Rev. Douglas P. Cunningham, Pastor, St. Luke's United Methodist Church of Woodlawn, Maryland

Peter J. Davies, U.S. Representative, Saferworld

John Dear, SJ, Executive Director, Fellowship of Reconciliation

Rev. Stan DeBoe, Director, Justice and Peace Ministry, of the Trinitarian Fathers

Paul Donowitz, Member, Board of Directors, Students for a Free Tibet

Robert Doolittle, Youth Director, St. Paul's Parish, Cambridge, MA

Lynn Fredriksson, Washington Representative, East Timor Action Network

Elenora Giddings Ivory, Director, Washington Office, Presbyterian Church (USA)

Jafar Hamzah, Acehnese Human Rights Lawyer

Jaydee Hanson, Assistant Secretary General, Board of Church and Society, The United Methodist Church

William D. Hartung, Senior Fellow, Arms Trade Resource Center, World Policy Institute

Pharis Harvey, Executive Director, International Labor Rights Fund

Drew Hempel, Co-Founder, Minnesota Free Burma Coalition

Kathryn Johnson, Executive Director, Methodist Federation for Social Action

Peter H. Juviler, Co-Director, Columbia University Center for the Study of Human Rights

Dr. Najmaldin O. Karim, President, Kurdish National Congress of North America

Rev. Ted Keating, SM, Director for Justice and Peace, Catholic Conference of Major Superiors of Men

Charles McCollough, Associate for Church Empowerment, Office of Church in Society, United Church of Christ

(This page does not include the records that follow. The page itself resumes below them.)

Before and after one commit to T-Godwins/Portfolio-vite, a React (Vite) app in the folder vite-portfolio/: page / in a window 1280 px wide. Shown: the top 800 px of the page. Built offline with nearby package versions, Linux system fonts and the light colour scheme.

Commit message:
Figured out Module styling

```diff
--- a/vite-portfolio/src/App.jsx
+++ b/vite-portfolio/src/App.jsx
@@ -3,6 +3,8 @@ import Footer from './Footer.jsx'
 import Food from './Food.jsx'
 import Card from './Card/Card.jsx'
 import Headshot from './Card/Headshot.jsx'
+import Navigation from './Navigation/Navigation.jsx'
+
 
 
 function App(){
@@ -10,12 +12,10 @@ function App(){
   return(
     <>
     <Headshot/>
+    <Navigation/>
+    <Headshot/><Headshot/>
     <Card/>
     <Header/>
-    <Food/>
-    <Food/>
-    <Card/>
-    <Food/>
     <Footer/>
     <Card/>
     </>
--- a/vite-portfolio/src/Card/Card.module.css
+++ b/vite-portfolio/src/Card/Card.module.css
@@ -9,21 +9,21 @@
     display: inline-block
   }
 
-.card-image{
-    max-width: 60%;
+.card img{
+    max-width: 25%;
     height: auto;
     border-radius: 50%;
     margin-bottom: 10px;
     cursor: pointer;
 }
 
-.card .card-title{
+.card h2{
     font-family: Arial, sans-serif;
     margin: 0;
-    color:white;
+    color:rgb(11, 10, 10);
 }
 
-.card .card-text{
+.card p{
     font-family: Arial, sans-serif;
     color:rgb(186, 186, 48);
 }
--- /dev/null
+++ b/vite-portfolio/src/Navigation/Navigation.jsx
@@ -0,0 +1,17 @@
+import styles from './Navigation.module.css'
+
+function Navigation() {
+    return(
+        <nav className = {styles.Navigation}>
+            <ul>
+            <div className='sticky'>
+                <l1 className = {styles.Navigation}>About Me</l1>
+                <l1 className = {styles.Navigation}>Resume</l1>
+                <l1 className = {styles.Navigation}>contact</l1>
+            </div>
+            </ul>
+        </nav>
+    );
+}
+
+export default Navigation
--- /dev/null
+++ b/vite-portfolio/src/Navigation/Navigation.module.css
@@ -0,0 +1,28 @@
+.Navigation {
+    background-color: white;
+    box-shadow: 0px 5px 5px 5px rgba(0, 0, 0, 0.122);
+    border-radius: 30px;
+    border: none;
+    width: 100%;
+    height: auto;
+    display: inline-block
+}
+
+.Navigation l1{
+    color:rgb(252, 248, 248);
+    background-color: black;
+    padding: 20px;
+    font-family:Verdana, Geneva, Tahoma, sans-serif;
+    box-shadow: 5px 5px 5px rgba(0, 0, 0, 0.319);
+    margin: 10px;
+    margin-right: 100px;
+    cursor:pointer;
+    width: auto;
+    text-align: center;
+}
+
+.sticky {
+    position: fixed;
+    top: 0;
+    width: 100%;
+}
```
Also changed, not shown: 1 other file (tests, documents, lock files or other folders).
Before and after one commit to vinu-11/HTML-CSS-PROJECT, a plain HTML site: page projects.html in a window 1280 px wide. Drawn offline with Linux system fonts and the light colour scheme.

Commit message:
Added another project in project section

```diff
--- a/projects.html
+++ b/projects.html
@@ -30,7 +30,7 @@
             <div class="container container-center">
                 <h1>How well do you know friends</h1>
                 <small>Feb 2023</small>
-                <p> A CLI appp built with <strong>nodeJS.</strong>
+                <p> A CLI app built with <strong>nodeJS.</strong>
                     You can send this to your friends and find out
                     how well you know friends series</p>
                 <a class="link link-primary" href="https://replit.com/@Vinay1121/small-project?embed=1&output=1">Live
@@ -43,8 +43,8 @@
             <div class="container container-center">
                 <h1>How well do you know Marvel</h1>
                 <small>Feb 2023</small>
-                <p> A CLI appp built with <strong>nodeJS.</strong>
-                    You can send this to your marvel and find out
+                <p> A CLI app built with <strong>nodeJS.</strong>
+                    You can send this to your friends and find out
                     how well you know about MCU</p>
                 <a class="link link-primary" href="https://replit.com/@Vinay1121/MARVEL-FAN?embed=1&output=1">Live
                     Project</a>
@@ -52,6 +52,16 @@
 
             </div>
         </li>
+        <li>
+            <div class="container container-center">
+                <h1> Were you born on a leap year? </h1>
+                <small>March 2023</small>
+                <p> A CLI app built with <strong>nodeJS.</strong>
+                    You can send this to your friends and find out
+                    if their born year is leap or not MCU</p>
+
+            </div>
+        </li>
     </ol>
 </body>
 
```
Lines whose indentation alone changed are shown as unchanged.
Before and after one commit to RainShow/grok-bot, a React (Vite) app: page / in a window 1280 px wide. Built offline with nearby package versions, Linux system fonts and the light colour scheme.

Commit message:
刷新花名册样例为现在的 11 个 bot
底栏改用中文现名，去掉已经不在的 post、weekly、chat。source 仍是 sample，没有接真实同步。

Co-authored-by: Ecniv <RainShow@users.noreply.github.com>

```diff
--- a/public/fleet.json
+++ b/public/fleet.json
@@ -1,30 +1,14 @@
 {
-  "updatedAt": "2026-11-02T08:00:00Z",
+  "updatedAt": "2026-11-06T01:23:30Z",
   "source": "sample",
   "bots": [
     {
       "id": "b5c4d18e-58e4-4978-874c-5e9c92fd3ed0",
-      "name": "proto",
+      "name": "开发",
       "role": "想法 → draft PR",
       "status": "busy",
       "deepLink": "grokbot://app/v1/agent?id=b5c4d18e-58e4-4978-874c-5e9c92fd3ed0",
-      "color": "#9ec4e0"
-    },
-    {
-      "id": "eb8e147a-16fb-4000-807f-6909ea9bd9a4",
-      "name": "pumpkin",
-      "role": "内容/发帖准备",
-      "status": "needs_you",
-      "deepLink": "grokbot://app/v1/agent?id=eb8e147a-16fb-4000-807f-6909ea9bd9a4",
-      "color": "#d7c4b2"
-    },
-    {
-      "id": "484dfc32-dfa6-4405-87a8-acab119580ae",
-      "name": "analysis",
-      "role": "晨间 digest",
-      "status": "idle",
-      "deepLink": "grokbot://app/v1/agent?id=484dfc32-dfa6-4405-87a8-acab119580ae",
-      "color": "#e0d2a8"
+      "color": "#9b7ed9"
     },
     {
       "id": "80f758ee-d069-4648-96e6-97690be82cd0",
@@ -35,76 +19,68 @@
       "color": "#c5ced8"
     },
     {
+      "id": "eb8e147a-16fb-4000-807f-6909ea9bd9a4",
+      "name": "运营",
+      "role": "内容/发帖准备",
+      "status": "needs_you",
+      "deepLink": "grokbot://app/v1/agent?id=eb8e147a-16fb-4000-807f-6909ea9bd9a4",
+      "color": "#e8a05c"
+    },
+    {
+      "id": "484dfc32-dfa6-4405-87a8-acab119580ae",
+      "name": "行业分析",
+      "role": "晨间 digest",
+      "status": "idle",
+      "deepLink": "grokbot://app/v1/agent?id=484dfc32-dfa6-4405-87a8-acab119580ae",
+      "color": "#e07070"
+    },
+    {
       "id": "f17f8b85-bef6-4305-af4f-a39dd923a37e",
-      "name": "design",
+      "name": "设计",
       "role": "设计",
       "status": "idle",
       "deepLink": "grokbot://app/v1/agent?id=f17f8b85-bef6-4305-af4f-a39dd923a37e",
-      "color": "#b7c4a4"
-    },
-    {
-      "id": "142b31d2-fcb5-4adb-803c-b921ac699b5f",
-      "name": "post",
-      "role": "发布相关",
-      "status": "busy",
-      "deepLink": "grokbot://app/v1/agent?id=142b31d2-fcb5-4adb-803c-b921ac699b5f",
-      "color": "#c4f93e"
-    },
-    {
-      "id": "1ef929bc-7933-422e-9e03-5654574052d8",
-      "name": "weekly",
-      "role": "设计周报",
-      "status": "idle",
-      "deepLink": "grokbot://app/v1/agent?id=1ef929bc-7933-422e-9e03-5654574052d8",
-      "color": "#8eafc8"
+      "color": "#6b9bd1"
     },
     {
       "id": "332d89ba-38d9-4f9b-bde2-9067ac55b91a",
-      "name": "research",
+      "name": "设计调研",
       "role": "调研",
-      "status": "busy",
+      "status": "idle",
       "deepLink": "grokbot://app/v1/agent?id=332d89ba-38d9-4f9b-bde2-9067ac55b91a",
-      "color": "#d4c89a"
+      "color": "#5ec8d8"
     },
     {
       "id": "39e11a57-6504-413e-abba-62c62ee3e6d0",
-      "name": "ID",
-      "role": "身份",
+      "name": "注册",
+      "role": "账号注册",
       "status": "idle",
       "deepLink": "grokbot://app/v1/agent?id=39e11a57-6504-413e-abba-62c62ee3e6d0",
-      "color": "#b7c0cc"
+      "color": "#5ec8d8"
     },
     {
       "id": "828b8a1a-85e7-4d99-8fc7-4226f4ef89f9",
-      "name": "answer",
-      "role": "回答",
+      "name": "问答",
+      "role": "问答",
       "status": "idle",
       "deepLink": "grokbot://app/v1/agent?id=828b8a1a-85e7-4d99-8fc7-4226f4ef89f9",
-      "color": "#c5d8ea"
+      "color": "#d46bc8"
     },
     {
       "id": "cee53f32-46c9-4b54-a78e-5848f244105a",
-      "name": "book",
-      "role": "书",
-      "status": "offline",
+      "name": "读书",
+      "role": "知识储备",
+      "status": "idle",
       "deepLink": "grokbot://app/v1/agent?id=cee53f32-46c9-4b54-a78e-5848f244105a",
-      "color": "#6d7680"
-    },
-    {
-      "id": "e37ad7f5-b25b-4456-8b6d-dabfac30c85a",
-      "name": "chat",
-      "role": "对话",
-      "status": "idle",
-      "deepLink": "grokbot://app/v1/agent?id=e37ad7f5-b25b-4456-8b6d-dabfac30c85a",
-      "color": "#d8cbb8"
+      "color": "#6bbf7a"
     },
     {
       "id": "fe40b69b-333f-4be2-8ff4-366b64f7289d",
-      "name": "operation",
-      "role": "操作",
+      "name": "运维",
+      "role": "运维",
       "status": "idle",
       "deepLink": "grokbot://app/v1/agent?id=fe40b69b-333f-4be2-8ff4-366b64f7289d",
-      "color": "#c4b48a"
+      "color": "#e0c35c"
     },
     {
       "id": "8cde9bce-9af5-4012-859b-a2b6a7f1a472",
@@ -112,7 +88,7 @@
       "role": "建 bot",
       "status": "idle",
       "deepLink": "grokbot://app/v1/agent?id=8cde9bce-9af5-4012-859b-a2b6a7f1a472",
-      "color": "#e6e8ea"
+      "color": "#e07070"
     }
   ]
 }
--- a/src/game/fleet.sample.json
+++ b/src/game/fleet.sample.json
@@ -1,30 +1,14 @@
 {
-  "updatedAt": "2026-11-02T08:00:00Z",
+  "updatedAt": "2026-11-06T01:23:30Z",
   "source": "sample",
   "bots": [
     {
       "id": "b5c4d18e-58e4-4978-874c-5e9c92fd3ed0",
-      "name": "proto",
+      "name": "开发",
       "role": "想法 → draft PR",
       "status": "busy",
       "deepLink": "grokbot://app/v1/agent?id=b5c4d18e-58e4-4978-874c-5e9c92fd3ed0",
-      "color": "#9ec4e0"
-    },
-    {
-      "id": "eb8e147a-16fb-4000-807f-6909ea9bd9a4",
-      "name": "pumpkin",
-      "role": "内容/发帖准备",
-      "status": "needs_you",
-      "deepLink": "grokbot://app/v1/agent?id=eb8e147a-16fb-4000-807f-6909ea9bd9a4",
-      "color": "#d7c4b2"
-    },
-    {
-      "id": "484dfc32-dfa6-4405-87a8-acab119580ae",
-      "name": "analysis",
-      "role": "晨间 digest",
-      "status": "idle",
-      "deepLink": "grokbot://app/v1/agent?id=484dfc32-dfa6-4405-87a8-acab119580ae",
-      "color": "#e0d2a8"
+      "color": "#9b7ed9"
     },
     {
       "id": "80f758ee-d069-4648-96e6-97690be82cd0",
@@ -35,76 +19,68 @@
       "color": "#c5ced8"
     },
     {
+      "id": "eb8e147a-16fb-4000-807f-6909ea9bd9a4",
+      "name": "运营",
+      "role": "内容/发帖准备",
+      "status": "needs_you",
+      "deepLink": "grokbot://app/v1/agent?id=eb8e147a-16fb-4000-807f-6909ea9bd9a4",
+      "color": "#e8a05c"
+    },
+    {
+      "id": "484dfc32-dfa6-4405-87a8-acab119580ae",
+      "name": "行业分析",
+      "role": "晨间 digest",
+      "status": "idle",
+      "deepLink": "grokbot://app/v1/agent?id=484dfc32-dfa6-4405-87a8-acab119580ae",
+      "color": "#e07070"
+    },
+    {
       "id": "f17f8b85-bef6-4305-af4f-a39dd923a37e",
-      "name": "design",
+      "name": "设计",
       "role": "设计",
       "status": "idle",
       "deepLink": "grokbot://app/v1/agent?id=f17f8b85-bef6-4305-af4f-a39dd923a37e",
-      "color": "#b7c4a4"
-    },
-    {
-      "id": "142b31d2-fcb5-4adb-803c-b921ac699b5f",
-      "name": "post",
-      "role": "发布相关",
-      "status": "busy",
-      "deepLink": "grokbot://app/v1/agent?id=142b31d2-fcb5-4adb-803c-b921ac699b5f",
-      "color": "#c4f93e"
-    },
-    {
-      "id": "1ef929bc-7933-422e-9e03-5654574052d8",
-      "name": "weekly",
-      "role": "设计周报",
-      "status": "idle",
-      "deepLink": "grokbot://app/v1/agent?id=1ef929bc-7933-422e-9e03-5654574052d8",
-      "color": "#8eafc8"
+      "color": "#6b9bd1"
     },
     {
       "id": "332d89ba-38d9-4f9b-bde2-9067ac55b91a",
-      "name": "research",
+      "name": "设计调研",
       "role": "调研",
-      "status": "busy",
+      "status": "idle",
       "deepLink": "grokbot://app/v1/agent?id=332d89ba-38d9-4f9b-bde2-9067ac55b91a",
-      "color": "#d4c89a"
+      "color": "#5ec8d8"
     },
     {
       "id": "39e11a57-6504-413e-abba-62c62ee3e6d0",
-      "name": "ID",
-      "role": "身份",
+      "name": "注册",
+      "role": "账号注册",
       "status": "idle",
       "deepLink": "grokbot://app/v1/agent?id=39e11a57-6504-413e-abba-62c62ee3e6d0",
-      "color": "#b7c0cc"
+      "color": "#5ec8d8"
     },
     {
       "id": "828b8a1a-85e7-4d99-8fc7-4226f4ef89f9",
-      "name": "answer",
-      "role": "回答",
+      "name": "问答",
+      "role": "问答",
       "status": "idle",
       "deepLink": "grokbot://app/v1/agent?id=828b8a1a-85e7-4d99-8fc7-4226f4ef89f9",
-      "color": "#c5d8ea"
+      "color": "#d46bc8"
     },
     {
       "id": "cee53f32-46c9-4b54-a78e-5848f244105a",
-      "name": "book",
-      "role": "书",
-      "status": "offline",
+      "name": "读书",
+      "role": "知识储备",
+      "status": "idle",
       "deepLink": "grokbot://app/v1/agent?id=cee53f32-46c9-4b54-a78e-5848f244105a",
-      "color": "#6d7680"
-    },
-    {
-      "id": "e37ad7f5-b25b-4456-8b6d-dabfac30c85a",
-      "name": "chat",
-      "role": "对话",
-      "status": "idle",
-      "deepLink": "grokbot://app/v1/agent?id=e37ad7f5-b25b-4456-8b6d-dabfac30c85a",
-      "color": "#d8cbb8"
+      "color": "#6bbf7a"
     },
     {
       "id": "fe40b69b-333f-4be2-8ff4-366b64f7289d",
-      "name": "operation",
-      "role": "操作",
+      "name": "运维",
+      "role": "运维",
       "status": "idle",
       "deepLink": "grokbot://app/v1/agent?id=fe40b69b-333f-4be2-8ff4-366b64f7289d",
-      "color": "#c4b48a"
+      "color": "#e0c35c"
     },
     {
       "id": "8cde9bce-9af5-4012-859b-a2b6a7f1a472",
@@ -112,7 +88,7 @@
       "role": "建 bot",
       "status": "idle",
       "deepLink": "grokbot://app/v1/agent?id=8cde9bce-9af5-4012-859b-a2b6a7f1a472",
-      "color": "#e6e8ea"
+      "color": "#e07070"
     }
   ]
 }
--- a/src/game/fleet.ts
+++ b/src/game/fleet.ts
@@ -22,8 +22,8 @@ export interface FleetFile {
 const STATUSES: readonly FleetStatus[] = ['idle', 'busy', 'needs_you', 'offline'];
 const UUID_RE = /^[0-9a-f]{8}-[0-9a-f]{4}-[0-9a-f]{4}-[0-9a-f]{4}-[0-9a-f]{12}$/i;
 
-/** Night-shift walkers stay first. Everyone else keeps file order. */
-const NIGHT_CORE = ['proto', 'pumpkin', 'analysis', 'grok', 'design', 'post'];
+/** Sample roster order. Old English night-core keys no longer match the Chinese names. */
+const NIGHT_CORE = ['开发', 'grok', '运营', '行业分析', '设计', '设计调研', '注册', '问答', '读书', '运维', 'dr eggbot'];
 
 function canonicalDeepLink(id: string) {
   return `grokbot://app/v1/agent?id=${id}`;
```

Malik Miah, Indonesia Alert!

John M. Miller, Director, Foreign Bases Project

Mary H. Miller, Executive Secretary, Episcopal Peace Fellowship

Allan Nairn, Justice for All

Scott Nathanson, Acting Director, Demilitarization for Democracy

Fr. Bill O'Donnell, Pastor, St. Joseph the Worker Parish, Berkeley

John Oei, Founder, Indonesian, Chinese and American Network (ICANET)

Miriam Pemberton, Director, National Commission of Economic Conversion and Disarmament

Constancio Pinto, Representative to North America, Acting Rep. to the UN, National Council of Timorese Resistance

Kathryn Cameron Porter, President, Secretary-General, Human Rights Alliance

Vanessa Ramos, Asociacion Americana de Juristas

Curtis Ramsey-Lucas, National Ministries, American Baptist Churches USA

Carol Richardson, Director, Washington Office, School of the Americas Watch

Rev. Peter Ruggere, Maryknoll Fathers, Sisters and Lay Ministers Social Concerns Office

Charles Scheiner, National Coordinator, East Timor Action Network

Sharon Silber, Member, Executive Council, Jews Against Genocide

Shaun Skelton, Director, Visions in Action

Morton Sklar, Director, World Organization Against Torture

Nancy Small, National Coordinator, Pax Christi, USA

Dr. Gregory H. Stanton, Director, Genocide Watch

Edward W. Stowe, Legislative Secretary, Friends Committee on National Legislation

Rev. Max B. Surjadinata, Pastor, Mt. Vernon Heights Congregational Church, Mt. Vernon, NY

Ben Terrall, Director, East Timor Relief and Research Project

Kathy Thornton, RSM, National Coordinator, NETWORK: A Catholic Social Justice Lobby

Ross Varitan, Executive Director, Armenian Assembly of America

Edith Villastrigo, National Legislative Director, Women Strike for Peace

Joe Volk, Executive Secretary, Friends Committee on National Legislation

Paul Walker, President, Veterans for Peace

Helmi Wattimena, Chairman, Indonesian Democratic Institute

Carol Welch, International Policy Analyst, Friends of the Earth

Phil Wheaton, Director, Conversion for Reclaiming Earth in the Americas

Kani Xulam, Director, American Kurdish Information Network

Alice Zachmann, Director, Guatemala Human Rights Commission USA

Zarni, Founder, Free Burma Coalition

John M. Miller Internet: Media & Outreach Coordinator, East Timor Action Network PO Box 150753, Brooklyn, NY 11215-0014 USA Phone: (718)596-7668 Fax: (718)222-4097 ETAN's new web site:

Send a blank e-mail message to to find out how to learn more about East Timor on the Internet

Back to November Menu
Back to Main Postings Menu & Site Search Engine